Lime Garden at the Lexington

I wasn’t here to see Lime Garden. I had heard they were worth catching. Seeing Blood Wizard were in support, who I had seen play a good solo set a few weeks ago, seemed like a good reason to catch them.

On arrival, I was surprised to see a packed  Lexington. Clearly Lime Garden are amassing a following amongst college age kids.

Tonight’s Blood Wizard set was a full band set. The addition of keys and other guitars adding an extra dimension to the songs missing from the solos set, supporting Kai’s excellent vocals. 

Like with Kai’s solo set, the highlight was Halo. It starts off slowly drawing you in to a lazy sunny afternoon of a song.

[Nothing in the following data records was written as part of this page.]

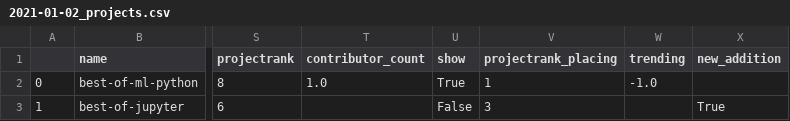
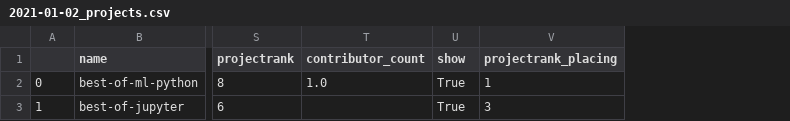
Before and after one commit to best-of-lists/best-of, a CSV file: history/2021-01-02_projects.csv, drawn as a sheet; only a part is shown, gaps mark what is left out; the diff names each change by its address in the sheet, - before the commit and + after, or states it on an @@ line.

```diff
--- a/history/2021-01-02_projects.csv
+++ b/history/2021-01-02_projects.csv
-column W (trending), row 2: -1.0
-column X (new_addition), row 3: True
-U3 (show): False
+U3 (show): True
```
Also changed, not shown: 2 other files.
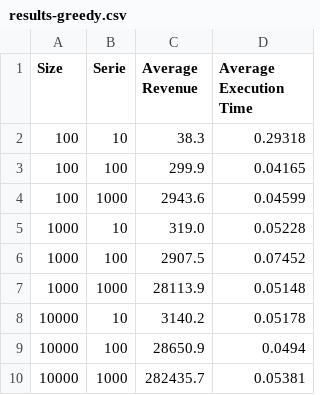
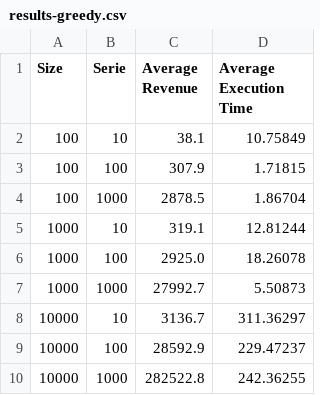
Before and after one commit to videogreg93/INF8775TP2, a CSV file: results-greedy.csv, drawn as a sheet.

```diff
--- a/results-greedy.csv
+++ b/results-greedy.csv
@@ -1,10 +1,10 @@
 Size, Serie, Average Revenue, Average Execution Time
-100,10,38.3,0.29318
-100,100,299.9,0.04165
-100,1000,2943.6,0.04599
-1000,10,319.0,0.05228
-1000,100,2907.5,0.07452
-1000,1000,28113.9,0.05148
-10000,10,3140.2,0.05178
-10000,100,28650.9,0.0494
-10000,1000,282435.7,0.05381
+100,10,38.1,10.75849
+100,100,307.9,1.71815
+100,1000,2878.5,1.86704
+1000,10,319.1,12.81244
+1000,100,2925.0,18.26078
+1000,1000,27992.7,5.50873
+10000,10,3136.7,311.36297
+10000,100,28592.9,229.47237
+10000,1000,282522.8,242.36255
```
Also changed, not shown: results-heuristic.csv, 4 other files.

It then changes direction with a wash of guitars. I can see this song growing as years go by into a live monster.

There were a lot of noisy poorly mannered young people in the audience for Blood Wizard. Lime Garden’s audience had decided to grab their space at the front. It is great when people make the effort to see the support act and many of them seemed to be enjoying it. But there was a small group who appeared to be unaware to the noise they were making. 

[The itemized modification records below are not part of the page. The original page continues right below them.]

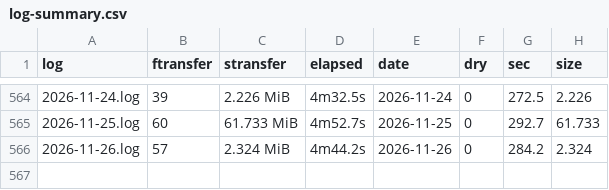
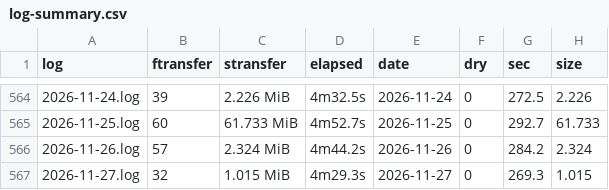
Before and after one commit to svmiller/cloud-logs, a CSV file: log-summary.csv, drawn as a sheet; only a part is shown, gaps mark what is left out.

Commit message:
Date: 2026-11-28 09:00:39. Hi mom!

```diff
--- a/log-summary.csv
+++ b/log-summary.csv
@@ -566 +566,2 @@ log,ftransfer,stransfer,elapsed,date,dry,sec,size
 2026-11-26.log,57,2.324 MiB,4m44.2s,2026-11-26,0,284.2,2.324
+2026-11-27.log,32,1.015 MiB,4m29.3s,2026-11-27,0,269.3,1.015
```
Also changed, not shown: 4 other files.
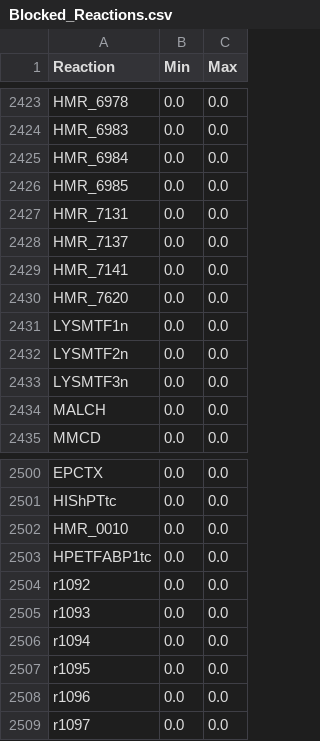
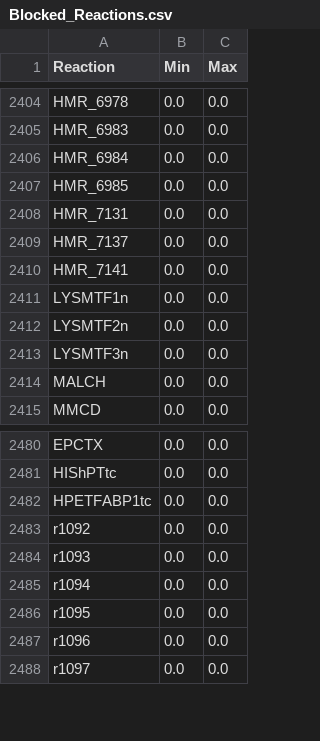
Before and after one commit to LewisLabUCSD/iCHO3K, a CSV file: Notebooks/temp/Blocked_Reactions.csv, drawn as a sheet; only a part is shown, gaps mark what is left out; the diff covers the shown part only.

```diff
--- a/Notebooks/temp/Blocked_Reactions.csv
+++ b/Notebooks/temp/Blocked_Reactions.csv
@@ -2429,3 +2410,2 @@ HMR_7137,0.0,0.0
 HMR_7141,0.0,0.0
-HMR_7620,0.0,0.0
 LYSMTF1n,0.0,0.0
@@ -2501,3 +2481,2 @@ EPCTX,0.0,0.0
 HIShPTtc,0.0,0.0
-HMR_0010,0.0,0.0
 HPETFABP1tc,0.0,0.0
```
Also changed, not shown: 19 removed rows elsewhere in this file, Notebooks/temp/FVA_Results.csv, 7 other files.
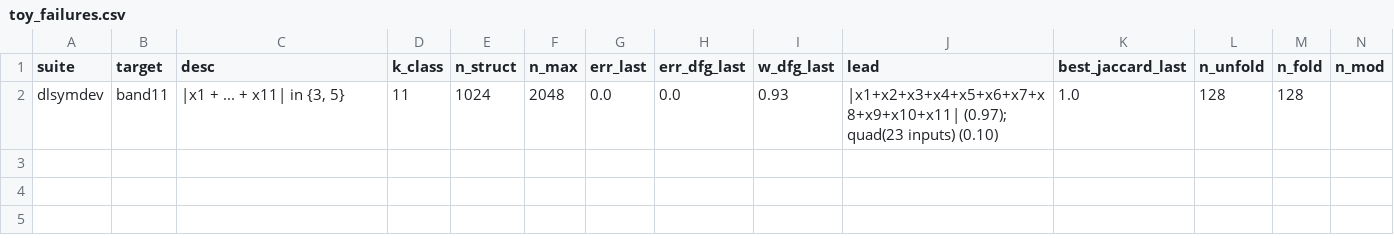
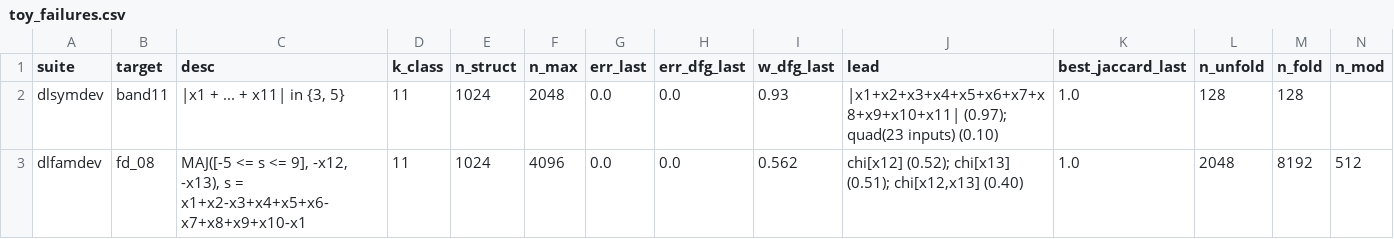
Before and after one commit to kaarelh/AI-works, a CSV file: gd-circuit-growth/study/part10/interp/tables/toy_failures.csv, drawn as a sheet; only a part is shown; rows hold the shown columns only; the diff names each change by its address in the sheet, - before the commit and + after, or states it on an @@ line.

```diff
--- a/gd-circuit-growth/study/part10/interp/tables/toy_failures.csv
+++ b/gd-circuit-growth/study/part10/interp/tables/toy_failures.csv
+row 3: dlfamdev | fd_08 | MAJ([-5 <= s <= 9], -x12, -x13), s = x1+x2-x3+x4+x5+x6-x7+x8+x9+x10-x1 | 11 | 1024 | 4096 | 0.0 | 0.0 | 0.562 | chi[x12] (0.52); chi[x13] (0.51); chi[x12,x13] (0.40) | 1.0 | 2048 | 8192 | 512
```
Also changed, not shown: gd-circuit-growth/study/part10/interp/tables/toy_below_discovery.csv, gd-circuit-growth/study/part10/interp/tables/toy_recovery_v3.csv, 37 other files.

Always watch the support bands. If you don’t like the, keep quiet. Others might be listening to them.

Lime Garden are a bit of a hotpot of music styles. At times, songs have a bit of grunge. Some songs are pure indie pop. You can hear a wide range of influences from bands like Black Honey, Hole, Goat Girl and on one song, I thought there was a later day Wolf Alice vibe. Vocally, the lead singer remind me a lot of the laid back delivery of Courtney Barnet.

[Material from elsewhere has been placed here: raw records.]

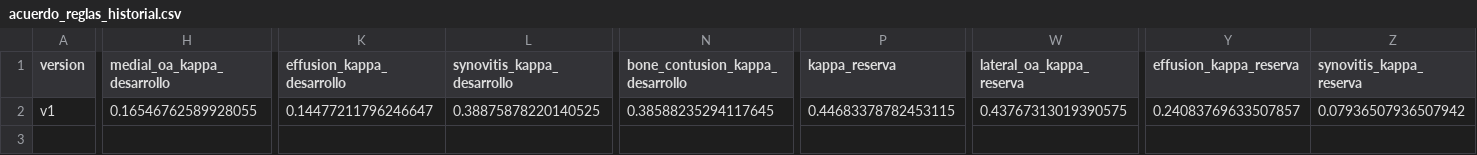
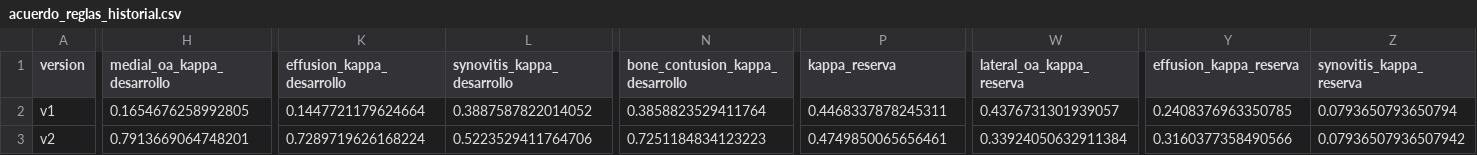
Before and after one commit to therockbeats/parcial-mia203, a CSV file: p1_rodilla/reports/tablas/acuerdo_reglas_historial.csv, drawn as a sheet; only a part is shown, gaps mark what is left out; rows hold the shown columns only; the diff covers the shown part only; the diff names each change by its address in the sheet, - before the commit and + after, or states it on an @@ line.

Commit message:
P1: etiquetas por reglas v2

```diff
--- a/p1_rodilla/reports/tablas/acuerdo_reglas_historial.csv
+++ b/p1_rodilla/reports/tablas/acuerdo_reglas_historial.csv
-H2 (medial_oa_kappa_desarrollo): 0.16546762589928055
+H2 (medial_oa_kappa_desarrollo): 0.1654676258992805
-K2 (effusion_kappa_desarrollo): 0.14477211796246647
+K2 (effusion_kappa_desarrollo): 0.1447721179624664
-L2 (synovitis_kappa_desarrollo): 0.38875878220140525
+L2 (synovitis_kappa_desarrollo): 0.3887587822014052
-N2 (bone_contusion_kappa_desarrollo): 0.38588235294117645
+N2 (bone_contusion_kappa_desarrollo): 0.3858823529411764
-P2 (kappa_reserva): 0.44683378782453115
+P2 (kappa_reserva): 0.4468337878245311
-W2 (lateral_oa_kappa_reserva): 0.43767313019390575
+W2 (lateral_oa_kappa_reserva): 0.4376731301939057
-Y2 (effusion_kappa_reserva): 0.24083769633507857
+Y2 (effusion_kappa_reserva): 0.2408376963350785
-Z2 (synovitis_kappa_reserva): 0.07936507936507942
+Z2 (synovitis_kappa_reserva): 0.0793650793650794
+row 3: v2 | 0.7913669064748201 | 0.7289719626168224 | 0.5223529411764706 | 0.7251184834123223 | 0.4749850065656461 | 0.33924050632911384 | 0.3160377358490566 | 0.07936507936507942
```
Also changed, not shown: 2 edited cells elsewhere in this file, p1_rodilla/reports/tablas/acuerdo_reglas_desarrollo.csv, p1_rodilla/reports/tablas/acuerdo_reglas_por_idioma.csv, 3 other files.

I am not sure the varied styles worked for me. I wasn’t left with a clear picture of what to expect from the band. Some songs were fully formed and really rather good, but there were others that seemed underwritten. In some ways it was great to see a band willing to spend some time working out their song writing craft and trying different things. While they didn’t work completely for me, I can see why they are making waves.